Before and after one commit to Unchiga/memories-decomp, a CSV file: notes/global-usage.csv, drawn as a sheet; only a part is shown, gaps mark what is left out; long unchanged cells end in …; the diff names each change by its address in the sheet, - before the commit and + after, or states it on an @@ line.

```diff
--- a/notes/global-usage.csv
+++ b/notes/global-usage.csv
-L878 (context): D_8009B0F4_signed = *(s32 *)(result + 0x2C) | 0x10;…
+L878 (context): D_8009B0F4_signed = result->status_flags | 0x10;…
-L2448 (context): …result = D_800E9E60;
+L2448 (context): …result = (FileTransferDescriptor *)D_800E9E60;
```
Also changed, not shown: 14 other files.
........
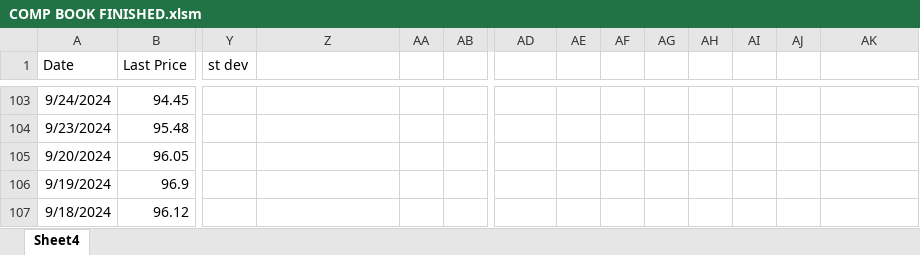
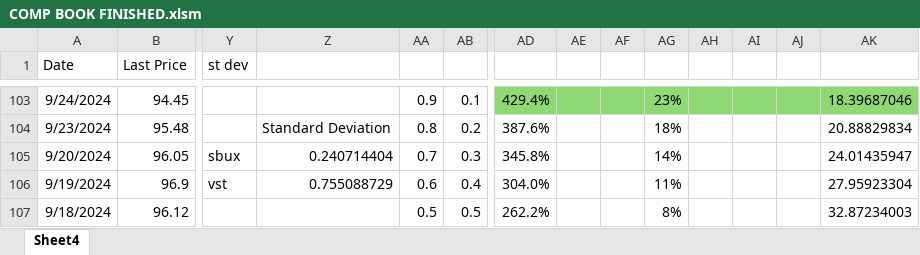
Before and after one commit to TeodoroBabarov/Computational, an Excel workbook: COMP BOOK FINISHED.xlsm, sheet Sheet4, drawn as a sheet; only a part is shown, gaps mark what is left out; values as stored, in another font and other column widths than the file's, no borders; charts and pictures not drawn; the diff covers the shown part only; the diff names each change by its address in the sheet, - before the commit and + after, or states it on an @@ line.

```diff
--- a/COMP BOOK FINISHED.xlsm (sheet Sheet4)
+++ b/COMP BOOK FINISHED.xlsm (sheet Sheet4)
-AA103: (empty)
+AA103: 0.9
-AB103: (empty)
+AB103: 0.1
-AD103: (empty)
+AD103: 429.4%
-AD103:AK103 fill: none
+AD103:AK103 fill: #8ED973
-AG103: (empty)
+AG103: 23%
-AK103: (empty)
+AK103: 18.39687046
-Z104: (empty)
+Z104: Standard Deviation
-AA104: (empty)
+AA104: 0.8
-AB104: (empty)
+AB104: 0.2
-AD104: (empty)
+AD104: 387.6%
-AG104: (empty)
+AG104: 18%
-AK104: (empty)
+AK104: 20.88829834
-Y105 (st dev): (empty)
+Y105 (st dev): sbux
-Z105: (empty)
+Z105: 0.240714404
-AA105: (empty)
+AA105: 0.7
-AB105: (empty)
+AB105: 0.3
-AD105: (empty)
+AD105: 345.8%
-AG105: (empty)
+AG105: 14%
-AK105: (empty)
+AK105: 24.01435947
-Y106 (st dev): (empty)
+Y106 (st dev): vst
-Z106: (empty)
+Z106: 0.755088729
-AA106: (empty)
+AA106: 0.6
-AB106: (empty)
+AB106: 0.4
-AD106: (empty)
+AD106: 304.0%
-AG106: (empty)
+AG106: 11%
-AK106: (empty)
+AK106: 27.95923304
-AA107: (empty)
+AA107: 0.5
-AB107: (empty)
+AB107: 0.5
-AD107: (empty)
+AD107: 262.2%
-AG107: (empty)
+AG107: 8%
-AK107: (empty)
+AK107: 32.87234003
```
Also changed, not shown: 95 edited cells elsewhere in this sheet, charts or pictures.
........
[Aim of the exercise]:
Read the records above. Show each line that has the string "xlsm".

[Solution for this exercise]:
Before and after one commit to TeodoroBabarov/Computational, an Excel workbook: COMP BOOK FINISHED.xlsm, sheet Sheet4, drawn as a sheet; only a part is shown, gaps mark what is left out; values as stored, in another font and other column widths than the file's, no borders; charts and pictures not drawn; the diff covers the shown part only; the diff names each change by its address in the sheet, - before the commit and + after, or states it on an @@ line.
--- a/COMP BOOK FINISHED.xlsm (sheet Sheet4)
+++ b/COMP BOOK FINISHED.xlsm (sheet Sheet4)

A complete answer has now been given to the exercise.